Prose Poem: Sunshowers
Our masters have sold us.
Our value to them has been liquidated, and the false sense of security found in endless hours of work, can never be relived. Our domain was pitiful, but it was our own. We let ourselves believe that for a time.
In the end, we knew this day could come. We knew the power of these men, no kin or countrymen to us. We knew very well they could reach deep down into us day after day and pull out whatever they wanted. They could pull work from our hands, breaking from our bones, submission from our souls. They could not take our souls themselves, but they could and can and will and did move them from place to place as easily as paper dolls.
We are complicit. Some of us resist. Our cries are hushed with bullets and mistrust seen among the ranks. We pack up our poverty and our courage, and fall in line. We do not know who is waiting for us. We only know we’ve been betrayed and ripped from the type of comfort that deceives.
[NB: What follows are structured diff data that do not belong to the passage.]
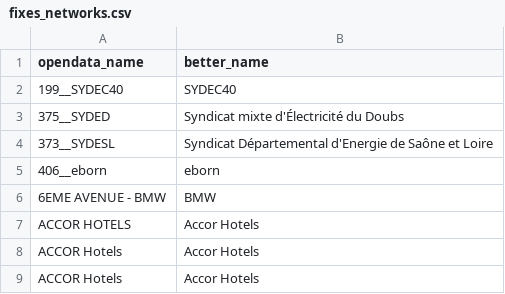
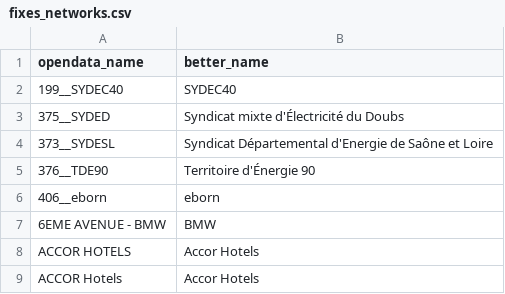
Before and after one commit to Jungle-Bus/ref-EU-EVSE, a CSV file: fixes_networks.csv, drawn as a sheet; only a part is shown; the shorter side is filled out with more unchanged rows.

Commit message:
clean Territoire d'Énergie 90

```diff
--- a/fixes_networks.csv
+++ b/fixes_networks.csv
@@ -4,2 +4,3 @@
 "373__SYDESL","Syndicat Départemental d'Energie de Saône et Loire"
+"376__TDE90","Territoire d'Énergie 90"
 "406__eborn","eborn"
```
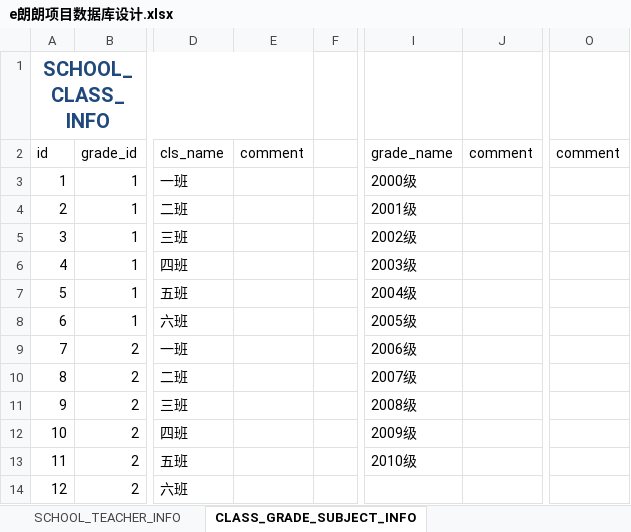
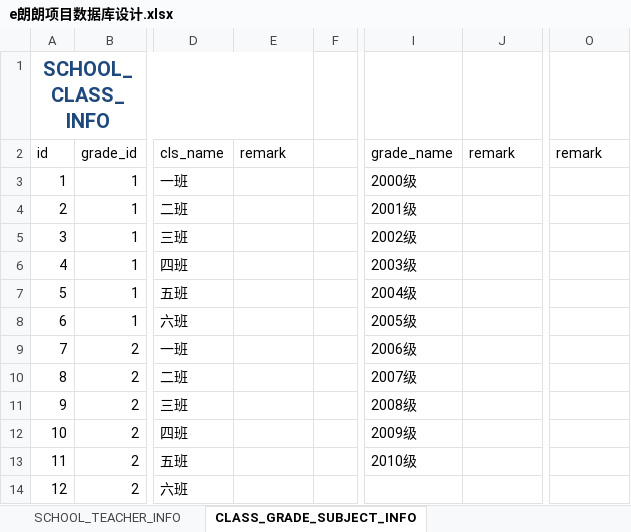
Before and after one commit to ellt/gittest, an Excel workbook: Doc/Design/e朗朗项目数据库设计.xlsx, sheet CLASS_GRADE_SUBJECT_INFO, drawn as a sheet; only a part is shown, gaps mark what is left out; values as stored, in another font and other column widths than the file's, no borders; table styles not drawn; the diff names each change by its address in the sheet, - before the commit and + after, or states it on an @@ line.

```diff
--- a/Doc/Design/e朗朗项目数据库设计.xlsx (sheet CLASS_GRADE_SUBJECT_INFO)
+++ b/Doc/Design/e朗朗项目数据库设计.xlsx (sheet CLASS_GRADE_SUBJECT_INFO)
-E2: comment
+E2: remark
-J2: comment
+J2: remark
-O2: comment
+O2: remark
```
Also changed, not shown: 8 other files.
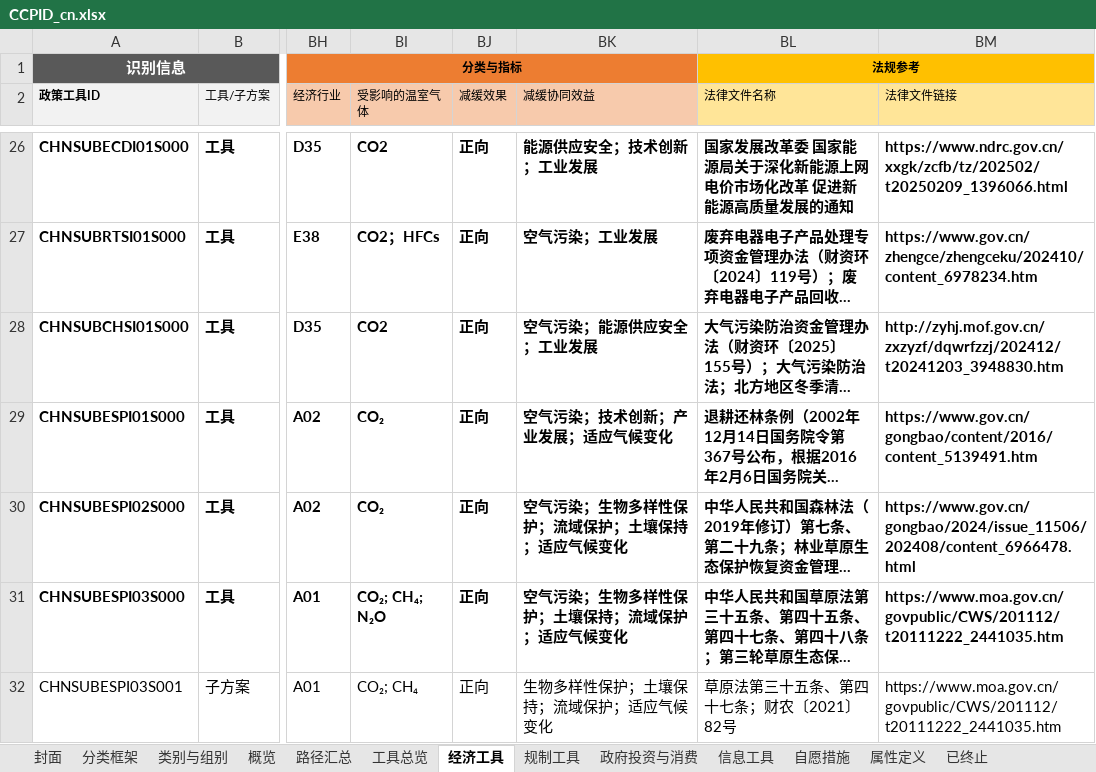
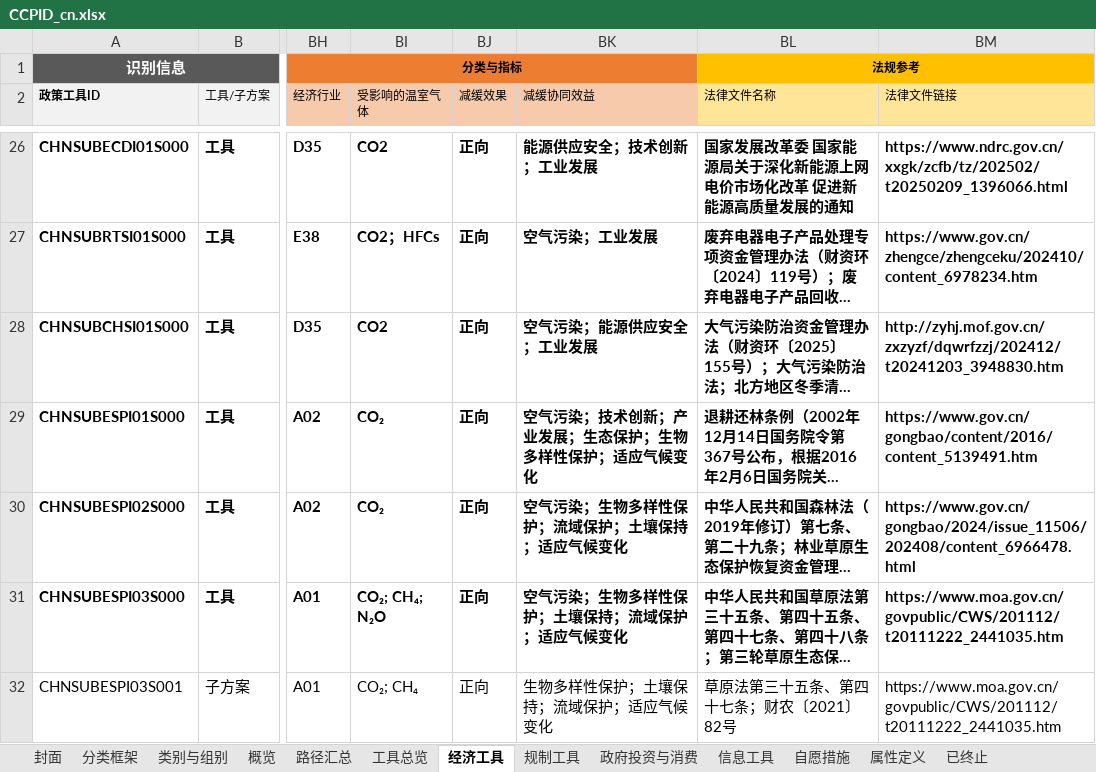
Before and after one commit to MGFPKU/CCPID, an Excel workbook: docs/CCPID_cn.xlsx, sheet 经济工具, drawn as a sheet; only a part is shown, gaps mark what is left out; long unchanged cells end in …; values as stored, in another font and other column widths than the file's, no borders; the diff names each change by its address in the sheet, - before the commit and + after, or states it on an @@ line.

```diff
--- a/docs/CCPID_cn.xlsx (sheet 经济工具)
+++ b/docs/CCPID_cn.xlsx (sheet 经济工具)
-BK29 (减缓协同效益): 空气污染；技术创新；产业发展；适应气候变化
+BK29 (减缓协同效益): 空气污染；技术创新；产业发展；生态保护；生物多样性保护；适应气候变化
```
Also changed, not shown: sheet 规制工具, docs/CCPID_en.xlsx, outputs/CCPID_cn.xlsx, 6 other files.
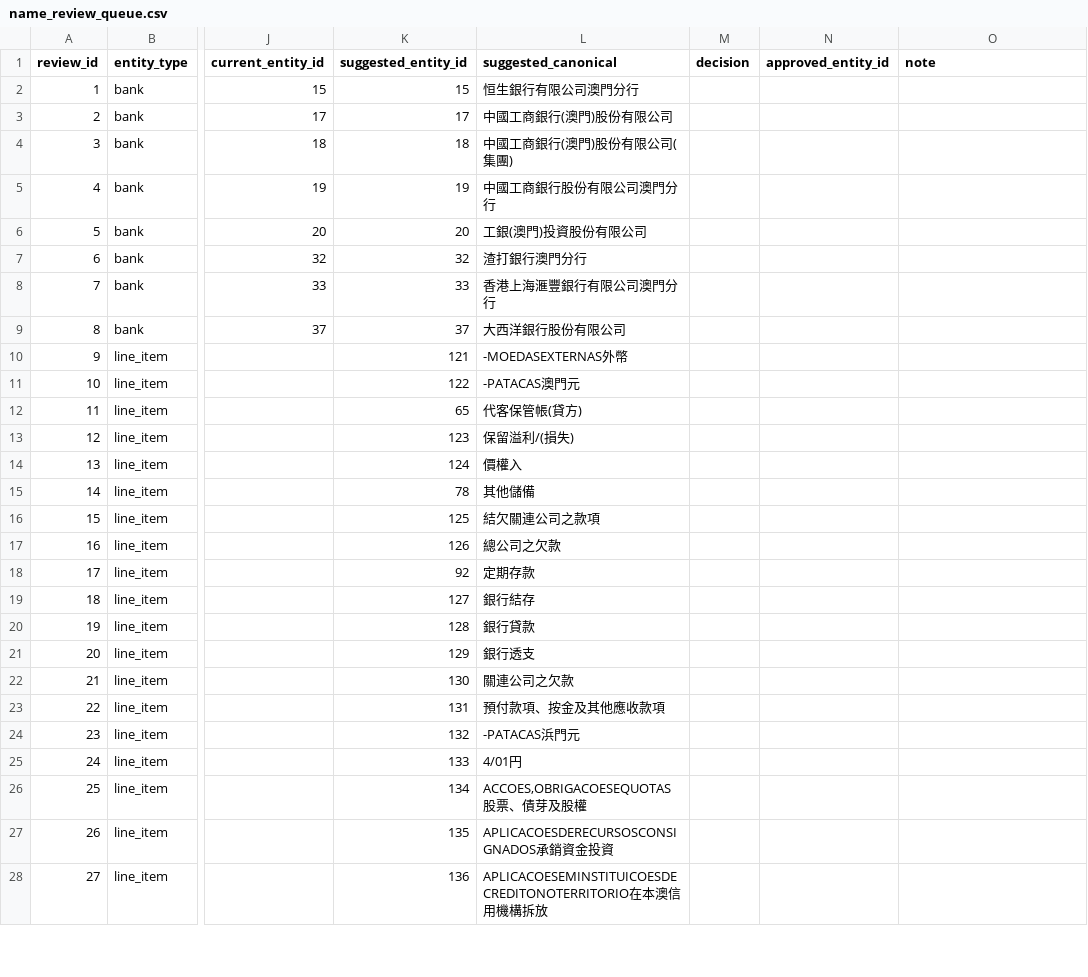
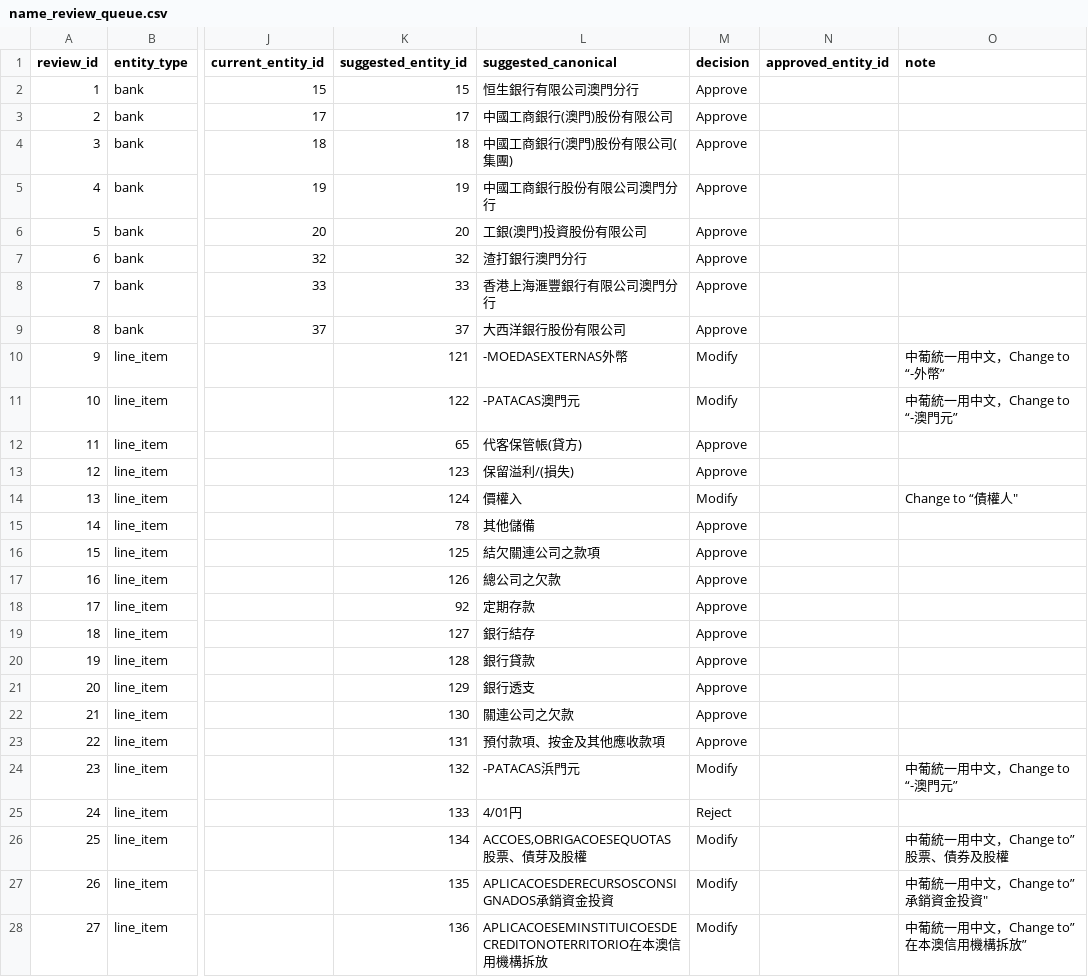
Before and after one commit to mogcai/macau_tb_ocr_prototype, a CSV file: data/name_review_queue.csv, drawn as a sheet; only a part is shown, gaps mark what is left out; the diff covers the shown part only; the diff names each change by its address in the sheet, - before the commit and + after, or states it on an @@ line.

```diff
--- a/data/name_review_queue.csv
+++ b/data/name_review_queue.csv
-M2:M9 (decision): (empty)
+M2:M9 (decision): Approve
-M10:M11 (decision): (empty)
+M10:M11 (decision): Modify
-O10 (note): (empty)
+O10 (note): 中葡統一用中文，Change to “-外幣”
-O11 (note): (empty)
+O11 (note): 中葡統一用中文，Change to “-澳門元”
-M12:M13 (decision): (empty)
+M12:M13 (decision): Approve
-M14 (decision): (empty)
+M14 (decision): Modify
-O14 (note): (empty)
+O14 (note): Change to “債權人"
-M15:M23 (decision): (empty)
+M15:M23 (decision): Approve
-M24 (decision): (empty)
+M24 (decision): Modify
-O24 (note): (empty)
+O24 (note): 中葡統一用中文，Change to “-澳門元”
-M25 (decision): (empty)
+M25 (decision): Reject
-M26:M28 (decision): (empty)
+M26:M28 (decision): Modify
-O26 (note): (empty)
+O26 (note): 中葡統一用中文，Change to”股票、債券及股權
-O27 (note): (empty)
+O27 (note): 中葡統一用中文，Change to”承銷資金投資"
-O28 (note): (empty)
+O28 (note): 中葡統一用中文，Change to”在本澳信用機構拆放”
```
Also changed, not shown: 69 edited cells elsewhere in this file, 19 other files.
And still, we long to believe. We are Americans. Even we are addicted to hope. We are so young. Enough even to forget sometimes that we are not our own.
If we are to be free, we must become something else. We must synthesize these weary minds into alkaline pools. We must blend together and bravely take an unfamiliar shape. We must swiftly rise into the heavens and rain down our truth like sun showers in May.
We must become ghosts, who haunt our fellow man even after we are gone. We must extend beyond our own bodies, expanding into every space of the world, so that nothing is invisible, nothing is owned, and everything can be touched again for the very first time.
Even masters have masters: greed, malice, ignorance, and narcissism. So to set them and us free, we must wrap up the masters who sold us in a vapor, overwhelm them with the truth, help them stumble down from the auction blocks, and sell them all back to themselves.